The question of global overpopulation has challenged the world’s sociologists since Thomas Malthus raised the prospect over 200 years ago. Malthus [i] argued that while human population potentially grows exponentially, the resources required for human survival remain relatively finite. To date, society has largely managed to produce the resources necessary to feed, house and clothe the majority of the earth’s inhabitants, though in vastly differing degrees of comfort, and Malthusian sceptics[ii] argue that his predictions of over-population have not eventuated because advanced technology and the use of high-energy fossil fuels have allowed for a significantly expanded resource-base. However, this mode of industrialised production and consumption has proven costly, with world-wide environmental degradation, resource depletion and social inequities escalating, and an ever-increasing global population serving to magnify the problem.

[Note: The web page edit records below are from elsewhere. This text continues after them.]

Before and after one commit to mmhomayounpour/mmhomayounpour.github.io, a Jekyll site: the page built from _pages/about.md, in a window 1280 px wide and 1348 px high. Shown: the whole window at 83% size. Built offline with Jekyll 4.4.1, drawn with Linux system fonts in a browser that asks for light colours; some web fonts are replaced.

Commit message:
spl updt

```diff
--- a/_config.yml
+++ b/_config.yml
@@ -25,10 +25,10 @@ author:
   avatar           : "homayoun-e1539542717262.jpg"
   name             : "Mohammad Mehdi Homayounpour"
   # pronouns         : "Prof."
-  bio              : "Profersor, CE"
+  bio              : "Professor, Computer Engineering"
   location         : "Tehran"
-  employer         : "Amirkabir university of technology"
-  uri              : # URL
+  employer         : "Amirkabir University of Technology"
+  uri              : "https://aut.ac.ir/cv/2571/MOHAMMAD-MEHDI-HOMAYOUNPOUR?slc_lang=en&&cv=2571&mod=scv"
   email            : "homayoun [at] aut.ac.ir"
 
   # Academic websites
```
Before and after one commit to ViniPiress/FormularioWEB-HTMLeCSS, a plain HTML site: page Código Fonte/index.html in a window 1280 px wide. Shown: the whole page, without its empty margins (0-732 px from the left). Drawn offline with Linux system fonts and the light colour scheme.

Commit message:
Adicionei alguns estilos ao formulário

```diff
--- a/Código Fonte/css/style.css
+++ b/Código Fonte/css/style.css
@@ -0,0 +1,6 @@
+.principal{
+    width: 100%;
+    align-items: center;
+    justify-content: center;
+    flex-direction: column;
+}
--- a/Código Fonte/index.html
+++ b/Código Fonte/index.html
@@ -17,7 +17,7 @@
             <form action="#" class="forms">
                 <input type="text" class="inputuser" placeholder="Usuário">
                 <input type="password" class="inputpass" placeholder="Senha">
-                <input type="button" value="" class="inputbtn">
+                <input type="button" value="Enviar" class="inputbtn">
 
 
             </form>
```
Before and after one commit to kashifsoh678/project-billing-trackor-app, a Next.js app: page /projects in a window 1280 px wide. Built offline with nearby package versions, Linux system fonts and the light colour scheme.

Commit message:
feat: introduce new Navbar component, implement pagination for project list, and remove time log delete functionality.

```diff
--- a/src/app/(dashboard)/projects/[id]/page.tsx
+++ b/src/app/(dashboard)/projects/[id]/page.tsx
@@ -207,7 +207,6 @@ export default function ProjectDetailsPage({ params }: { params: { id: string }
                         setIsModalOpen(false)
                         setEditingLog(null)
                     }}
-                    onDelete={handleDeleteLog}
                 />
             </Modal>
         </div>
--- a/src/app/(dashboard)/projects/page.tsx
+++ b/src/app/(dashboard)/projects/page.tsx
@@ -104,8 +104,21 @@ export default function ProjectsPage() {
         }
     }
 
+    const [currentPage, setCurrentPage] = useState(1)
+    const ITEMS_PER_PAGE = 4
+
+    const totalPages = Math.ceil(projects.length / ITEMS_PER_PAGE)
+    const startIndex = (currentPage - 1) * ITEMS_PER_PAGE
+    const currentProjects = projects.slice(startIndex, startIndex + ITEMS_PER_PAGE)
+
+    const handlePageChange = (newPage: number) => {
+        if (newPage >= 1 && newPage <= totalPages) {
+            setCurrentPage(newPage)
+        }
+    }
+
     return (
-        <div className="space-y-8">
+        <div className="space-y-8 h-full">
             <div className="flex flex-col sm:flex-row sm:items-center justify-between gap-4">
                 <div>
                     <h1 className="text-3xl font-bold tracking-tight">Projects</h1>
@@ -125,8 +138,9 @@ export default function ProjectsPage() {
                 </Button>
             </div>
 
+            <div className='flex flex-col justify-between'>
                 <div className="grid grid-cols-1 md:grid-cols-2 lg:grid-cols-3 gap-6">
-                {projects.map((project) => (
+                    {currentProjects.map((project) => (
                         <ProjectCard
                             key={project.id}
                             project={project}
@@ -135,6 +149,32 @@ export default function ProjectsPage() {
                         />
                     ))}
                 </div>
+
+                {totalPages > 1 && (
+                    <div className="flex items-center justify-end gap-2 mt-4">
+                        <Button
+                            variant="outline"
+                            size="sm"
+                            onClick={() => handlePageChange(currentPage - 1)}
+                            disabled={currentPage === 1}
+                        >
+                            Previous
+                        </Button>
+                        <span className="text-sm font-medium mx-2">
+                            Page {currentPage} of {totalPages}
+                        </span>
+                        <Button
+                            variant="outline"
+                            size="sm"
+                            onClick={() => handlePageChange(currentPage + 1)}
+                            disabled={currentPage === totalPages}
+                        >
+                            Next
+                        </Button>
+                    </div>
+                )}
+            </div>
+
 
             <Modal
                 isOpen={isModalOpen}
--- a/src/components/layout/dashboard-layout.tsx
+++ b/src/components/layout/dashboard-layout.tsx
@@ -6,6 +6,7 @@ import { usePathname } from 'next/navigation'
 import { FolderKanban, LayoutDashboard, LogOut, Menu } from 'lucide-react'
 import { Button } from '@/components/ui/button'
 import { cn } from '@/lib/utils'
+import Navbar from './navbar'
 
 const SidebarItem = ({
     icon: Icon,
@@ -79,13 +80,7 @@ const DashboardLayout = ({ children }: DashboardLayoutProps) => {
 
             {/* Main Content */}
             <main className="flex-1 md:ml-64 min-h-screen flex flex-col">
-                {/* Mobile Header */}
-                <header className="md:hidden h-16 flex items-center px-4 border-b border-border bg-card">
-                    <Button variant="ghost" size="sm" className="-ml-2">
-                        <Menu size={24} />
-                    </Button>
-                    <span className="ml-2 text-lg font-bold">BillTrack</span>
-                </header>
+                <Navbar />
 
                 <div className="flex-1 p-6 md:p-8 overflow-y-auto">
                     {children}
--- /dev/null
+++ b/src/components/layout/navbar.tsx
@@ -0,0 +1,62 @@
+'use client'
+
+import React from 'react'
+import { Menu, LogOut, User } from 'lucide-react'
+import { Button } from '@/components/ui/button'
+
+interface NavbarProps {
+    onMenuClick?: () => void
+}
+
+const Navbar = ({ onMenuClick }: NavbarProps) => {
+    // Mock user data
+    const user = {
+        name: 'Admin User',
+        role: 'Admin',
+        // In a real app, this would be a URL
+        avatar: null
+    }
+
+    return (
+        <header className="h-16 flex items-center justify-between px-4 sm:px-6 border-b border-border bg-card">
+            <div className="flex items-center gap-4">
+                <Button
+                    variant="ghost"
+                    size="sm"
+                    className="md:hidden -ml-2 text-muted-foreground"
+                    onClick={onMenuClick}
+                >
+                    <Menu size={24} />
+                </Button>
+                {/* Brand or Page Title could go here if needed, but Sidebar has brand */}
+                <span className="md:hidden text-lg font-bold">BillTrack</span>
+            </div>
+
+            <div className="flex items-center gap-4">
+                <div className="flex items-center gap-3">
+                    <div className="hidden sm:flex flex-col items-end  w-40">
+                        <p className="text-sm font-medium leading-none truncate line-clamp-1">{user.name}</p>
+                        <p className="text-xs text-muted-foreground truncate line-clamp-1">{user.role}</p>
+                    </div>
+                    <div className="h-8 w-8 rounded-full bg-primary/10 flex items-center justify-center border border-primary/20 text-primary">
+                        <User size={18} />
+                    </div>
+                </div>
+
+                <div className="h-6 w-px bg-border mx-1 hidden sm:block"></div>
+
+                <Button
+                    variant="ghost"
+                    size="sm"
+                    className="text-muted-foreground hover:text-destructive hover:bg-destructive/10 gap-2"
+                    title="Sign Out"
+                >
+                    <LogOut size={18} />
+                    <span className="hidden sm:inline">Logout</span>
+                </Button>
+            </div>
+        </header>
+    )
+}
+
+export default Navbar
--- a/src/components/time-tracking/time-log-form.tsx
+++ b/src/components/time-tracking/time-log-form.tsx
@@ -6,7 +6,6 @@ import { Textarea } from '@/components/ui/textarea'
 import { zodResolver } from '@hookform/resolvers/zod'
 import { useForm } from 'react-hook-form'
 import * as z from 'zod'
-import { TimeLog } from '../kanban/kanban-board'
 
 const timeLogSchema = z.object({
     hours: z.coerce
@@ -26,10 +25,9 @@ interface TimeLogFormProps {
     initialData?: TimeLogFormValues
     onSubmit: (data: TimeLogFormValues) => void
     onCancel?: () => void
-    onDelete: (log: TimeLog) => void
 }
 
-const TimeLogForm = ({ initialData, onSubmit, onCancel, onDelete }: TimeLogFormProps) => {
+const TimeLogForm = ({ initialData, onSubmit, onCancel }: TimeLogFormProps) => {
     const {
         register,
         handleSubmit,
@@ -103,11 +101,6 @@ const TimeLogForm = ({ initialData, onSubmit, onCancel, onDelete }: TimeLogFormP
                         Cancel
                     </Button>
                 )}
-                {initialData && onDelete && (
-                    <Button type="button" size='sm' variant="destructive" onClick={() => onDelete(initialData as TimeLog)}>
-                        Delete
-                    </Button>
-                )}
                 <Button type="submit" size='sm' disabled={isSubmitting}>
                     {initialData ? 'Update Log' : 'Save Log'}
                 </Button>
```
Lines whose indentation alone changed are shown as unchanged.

Despite widespread awareness of worsening global environmental indicators such as species extinction and climate change, our current societal systems appear to conspire against taking meaningful corrective action. The dominant global economic paradigm is one of infinite growth, despite its implausibility on a finite planet with finite resources. At the heart of this problem is the widespread misapprehension of system divisibility; that our economy can act independently from the physical environment (figure 1a); despite the fact that all resources, all people and all of society is set within a physical system. The environment is thus the biophysical context that encapsulates and supports all other systems. Nested inside the physical sphere are society’s socio-cultural systems, of which the economy, being a subset of the society, is but one part amongst a number of other systems including education, health and governance (figure 1b).
Figure 1a. (left): Intersecting environmental-societal systems - an unrealistic representation of the whole. An example of its use is in the Australian Government’s recent population strategy. [iv]
Figure 1b (right): Nested systems - a more accurate illustration of the relationship between economic, societal and environmental systems. An example of this model can be found in the Sunshine Coast Regional Council’s Sustainability Advisory Panel report. [v]
Given the dependence of societal systems on biophysical health, it is incumbent on land-use planning practice to more clearly define the extent to which society is able to encroach into the biophysical sphere. However, at present, most local regions possess neither the tools nor the know-how to assess the productive capacity of their own precincts. To this end, carrying capacity assessment offers a way to assess our resource needs and also determine how best to meet these needs in the future. This process establishes direct causal relationships between a specific landscape, timeframe and people, and inherently links these aspects to systems of land usage and social function.
[i] MALTHUS, T. R. (1959) Population: The First Essay, Michigan, University of Michigan Press.
[ii] LOMBORG, B. (2001) The Skeptical Environmentalist: Measuring the Real State of the World, Cambridge, Cambridge University Press.
[iii] VAIL, J. (2006) Envisioning a Hamlet Economy: Topology of Sustainability and Fulfilled Ontogeny
[iv] This AUSTRALIAN GOVERNMENT (2011) Sustainable Australia - Sustainable Communities. A sustainable population strategy for Australia. Barton, Department of Sustainability, Environment, Water, Population and Communities.
[v] SUNSHINE COAST REGIONAL COUNCIL (2009) Sustainability Advisory Panel Minutes. Nambour.